Royal Dutch Shell (LSE: RDSB) is one of the companies in the FTSE 100 that investors love to hate. It’s also one of the companies income investors love and depend on to provide them with a steady stream of dividends. Indeed, Shell has been paying out higher dividends to investors since the end of the Second World War. It appears that management and shareholders alike expect this to continue.

This is just one of the reasons I like Shell. The company has a reputation for stability and predictability to uphold, and it would appear that management is well aware of this. Still, there’s no shortage of reasons why investors dislike the company today. Profits are falling and the company took on an enormous amount of debt earlier this year to acquire peer BG Group, which many analysts and investors believe the company overpaid for. The group’s debt-to-equity ratio has more than doubled in the past year to 28.1%, just under management’s limit of 30%.

To pay down some of the debt from the acquisition, Shell is planning to sell off $30bn of assets. The very fact that management has an upper debt limit and is prepared to sell off non-core assets to maintain it says a lot about its desire to keep the company’s reputation. 

Shell is targeting $8bn assets sales this year, but management has stated that the corporation is not going to give away assets at any price, offsetting fears that Shell may be forced to dump assets at fire sale prices if buyers fail to come forward, which is likely in the current environment. The company’s moderate gearing target of 30% means it has this flexibility to achieve the best result for shareholders.

A wide moat 

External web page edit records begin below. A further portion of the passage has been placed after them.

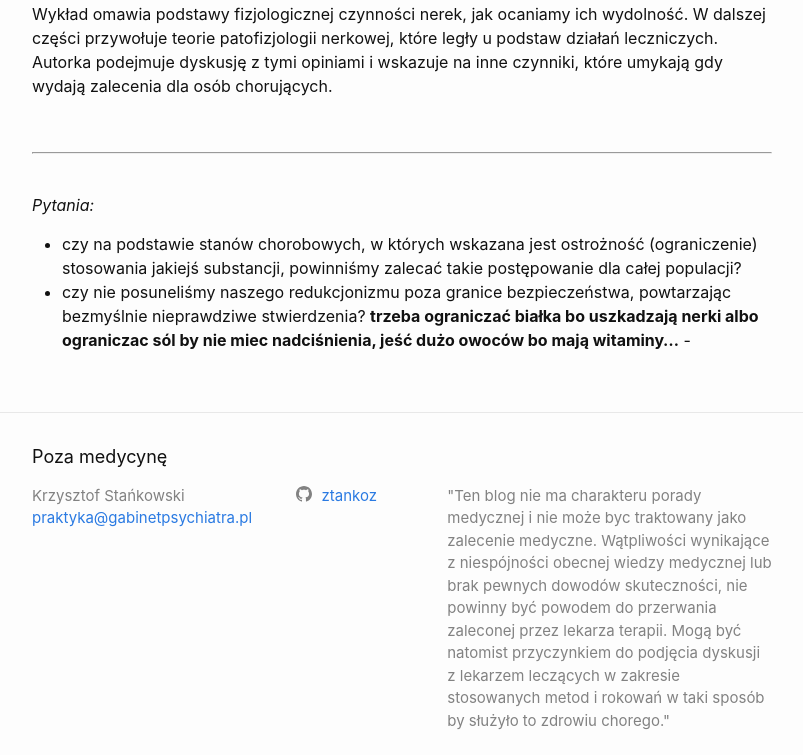
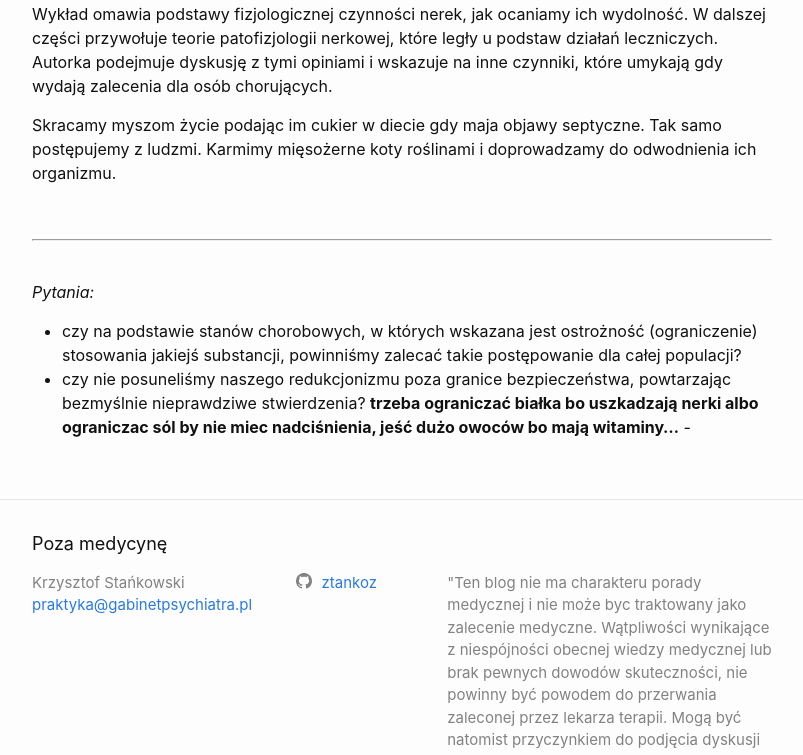
Before and after one commit to ztankoz/blog_med, a Jekyll site: the page built from _posts/2020-06-07-kidney.md, in a window 1280 px wide and 900 px high, scrolled down 548 px, cut to the strip 145-900 px from the top of the window. Shown: the whole strip, without its empty margins (238-1041 px from the left). Built offline with Jekyll 4.4.1, drawn with Linux system fonts in a browser that asks for light colours.

Commit message:
post_update

```diff
--- a/_posts/2020-06-07-kidney.md
+++ b/_posts/2020-06-07-kidney.md
@@ -16,6 +16,9 @@ Wykład _What Is a Kidney Healthy Diet? Context Matters_ wygłoszony przed dr Sa
 
 Wykład omawia podstawy fizjologicznej czynności nerek, jak ocaniamy ich wydolność. W dalszej części przywołuje teorie patofizjologii nerkowej, które legły u podstaw działań leczniczych. Autorka podejmuje dyskusję z tymi opiniami i wskazuje na inne czynniki, które umykają gdy wydają zalecenia dla osób chorujących.
 
+Skracamy myszom życie podając im cukier w diecie gdy maja objawy septyczne. Tak samo postępujemy z ludzmi.
+Karmimy mięsożerne koty roślinami i doprowadzamy do odwodnienia ich organizmu.
+
 <br>
 <hr>
 <br>
```
Also changed, not shown: _posts/2020-06-05-retraction.md (+2 -0 lines).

Another reason I like Shell is the company’s position in the oil world. Warren Buffett often talks about a company’s business “moat”. Shell’s moat is wide and deep. After acquiring BG, the enlarged group has become the largest LNG trader in the world, making it a critical part of the world’s energy infrastructure. Moreover, Shell and it’s European peer Total, are responsible for supplying most of Europe’s energy needs via their trading networks on a daily basis and this kind of integration would be impossible for a new market entrant to replicate.  

All of these traits lead me to believe that Shell will be around for a long time to come. The company’s dominance of certain energy markets, along with management’s steady hand on the tiller will keep the group moving along no matter what the economic environment or oil price.

That said, Shell won’t be able to return to its full glory unless the price of oil recovers to 2014 levels. In the near term this is unlikely, but over the next five or 10 years, the oil price may push steadily higher as a lack of investment curbs supply while demand continues to rise. I believe Shell could be the best company to play this trend. 

The company’s shares currently trade at a forward P/E of 27.5 and support a dividend yield of 7.2%.

The worst mistake you could make

According to a study conducted by financial research firm DALBAR, the average investor realised an average annual return of only 3.7% a year over the past three decades, underperforming the wider market by around 5.3% annually.

This underperformance can be traced back to several key mistakes that all investors make. To help you realise and understand the most common mis-steps, the Motley Fool has put together this new free report entitled The Worst Mistakes Investors Make.

The report is a collection of Foolish wisdom, which should help you avoid needlessly losing too many more profits. Click here to download your copy today.

Rupert Hargreaves owns shares of Royal Dutch Shell B. The Motley Fool UK has recommended Royal Dutch Shell B. We Fools don't all hold the same opinions, but we all believe that considering a diverse range of insights makes us better investors.